That’s the legitimizing part of sovereignty, which the framers had drawn from the Scottish enlightenment and English Whig writers. But the operational part of sovereignty is a different thing. The problem is that if the people rule directly—if they are the operational part of sovereignty—then the polity inevitably devolves into factions. Here the Americans hit upon a brilliant invention and solution.
That solution, which seems so familiar to us as to be prosaic, was to divide operational sovereignty into a different sets of institutions, each staffed from a different constituency. The Senate is elected by the States (in the original scheme), the president by a separate college, the Supreme Court by the president and the Senate. Even the House of Representatives, representing the people, is peopled by representatives who must collect a number of factions to gain a majority. Each department possesses limited powers, and, more importantly, the ability to check the other departments. The objective was to prevent any one faction from gaining power at the expense of others, leaving, as the only practical alternative, the common good, or, as the Preamble puts it, the general welfare. That is what the separation of powers and the division of operational sovereignty between the federal government and the states was supposed to do.
Lincoln’s Gettysburg Address summarizes this well: we pray for a government “of the people” (our legitimizing sovereignty), “by the people” (their operational sovereignty in interlocking institutions), and “for the people,” (directed to the general welfare).
In the close brush to disunion and civil war in 1801, there is this fact: the Constitution worked. Factional politics did not plunge us into conflict. The most revolutionary of the founders, Thomas Jefferson, once in office, did not try to overthrow the Constitution but worked within it, proclaiming that “every difference of opinion is not a difference of principle.” Jefferson was so fastidious about the Constitution that, in 1803, he even doubted his authority to conclude the Louisiana Purchase.
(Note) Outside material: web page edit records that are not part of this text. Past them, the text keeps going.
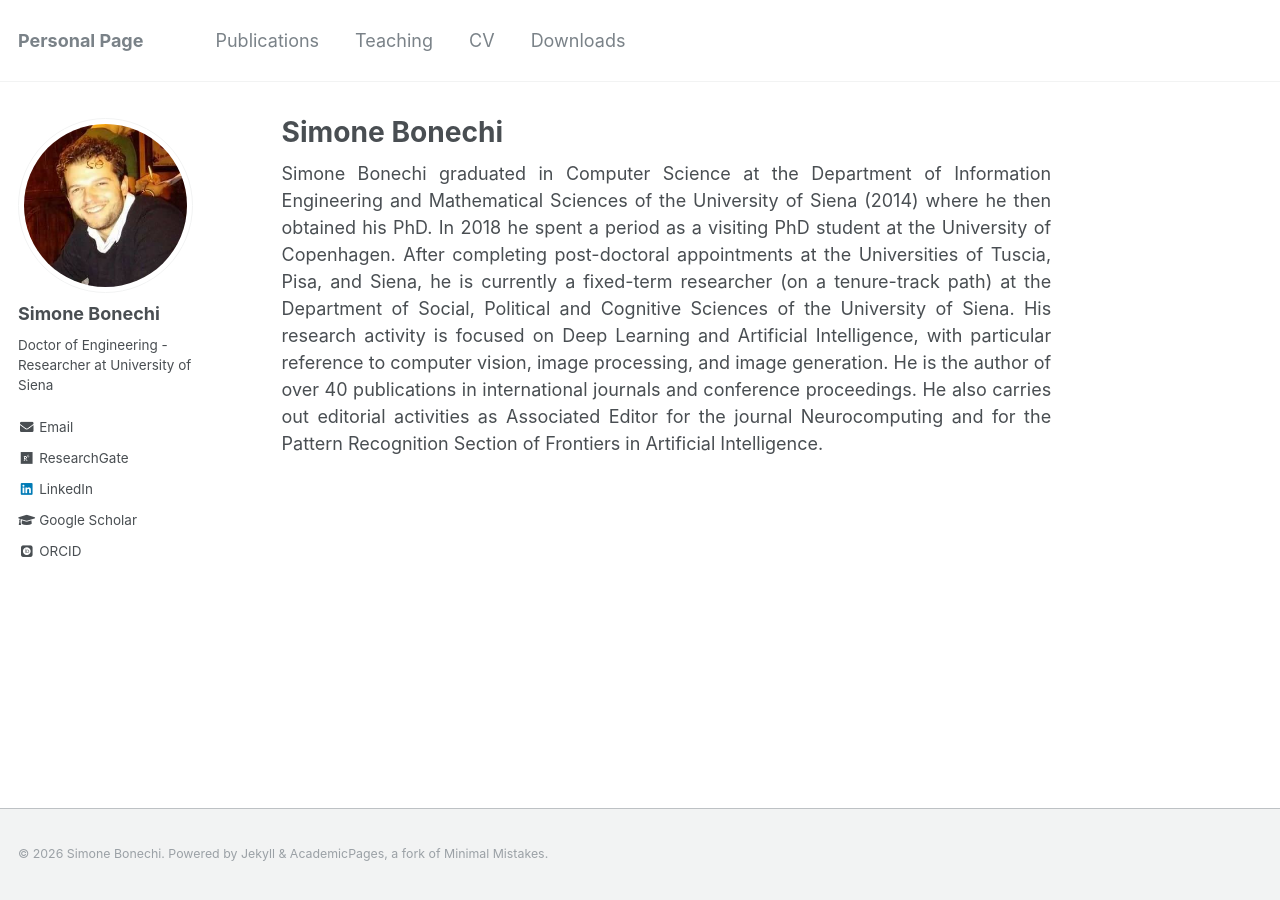
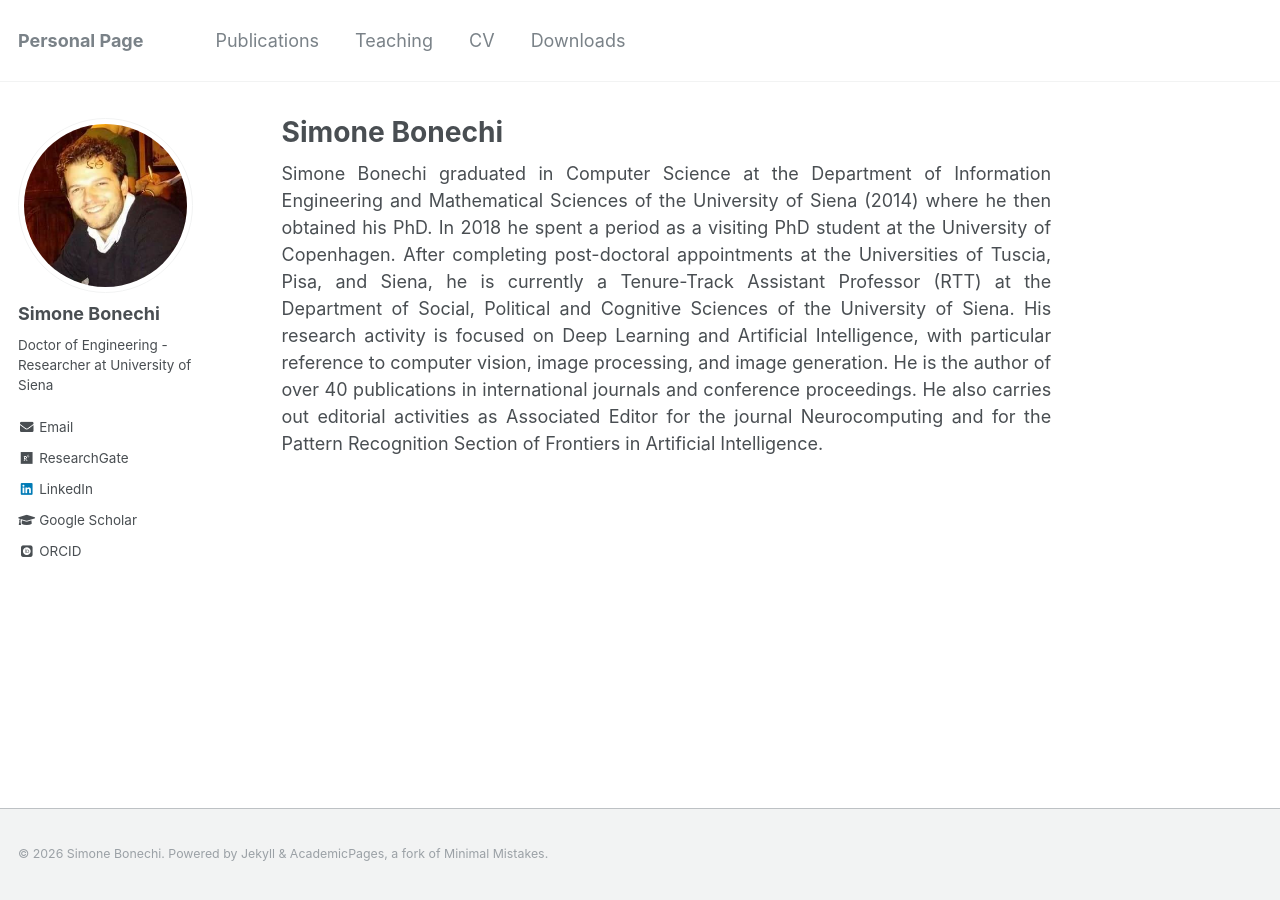
Before and after one commit to SimoneBonechi/SimoneBonechi.github.io, a Jekyll site: the page built from _pages/about.md, in a window 1280 px wide. Built offline with Jekyll 4.4.1, drawn with Linux system fonts in a browser that asks for light colours; some web fonts are replaced.

Commit message:
update bio

```diff
--- a/_pages/about.md
+++ b/_pages/about.md
@@ -8,5 +8,5 @@ redirect_from:
   - /about.html
 ---
 
-Simone Bonechi graduated in Computer Science at the Department of Information Engineering and Mathematical Sciences of the University of Siena (2014) where he then obtained his PhD. In 2018 he spent a period as a visiting PhD student at the University of Copenhagen. After completing post-doctoral appointments at the Universities of Tuscia, Pisa, and Siena, he is currently a fixed-term researcher (on a tenure-track path) at the Department of Social, Political and Cognitive Sciences of the University of Siena. His research activity is focused on Deep Learning and Artificial Intelligence, with particular reference to computer vision, image processing, and image generation. He is the author of over 40 publications in international journals and conference proceedings. He also carries out editorial activities as Associated Editor for the journal Neurocomputing and for the Pattern Recognition Section of Frontiers in Artificial Intelligence.
+Simone Bonechi graduated in Computer Science at the Department of Information Engineering and Mathematical Sciences of the University of Siena (2014) where he then obtained his PhD. In 2018 he spent a period as a visiting PhD student at the University of Copenhagen. After completing post-doctoral appointments at the Universities of Tuscia, Pisa, and Siena, he is currently a Tenure-Track Assistant Professor (RTT) at the Department of Social, Political and Cognitive Sciences of the University of Siena. His research activity is focused on Deep Learning and Artificial Intelligence, with particular reference to computer vision, image processing, and image generation. He is the author of over 40 publications in international journals and conference proceedings. He also carries out editorial activities as Associated Editor for the journal Neurocomputing and for the Pattern Recognition Section of Frontiers in Artificial Intelligence.
 {: style="text-align: justify"}
```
When Lincoln in 1838 surveyed the chaos sweeping America, he understood the Constitution’s power: “As the patriots of seventy-six did to the support of the Declaration of Independence, so to the support of the Constitution and Laws, let every American pledge his life, his property, and his sacred honor.”
In that most violent of decades, the 1790s, 40,000 people were executed in Paris, and tens of thousands more were killed in the countryside. But amidst the suspicions, deprecations, and disunity in America, nobody was killed for their political beliefs. The revolution did not eat its children. The Constitution—the original Constitution—kept them from doing so.
This article is drawn from the Constitution Day address delivered at Cleveland-Marshall College of Law.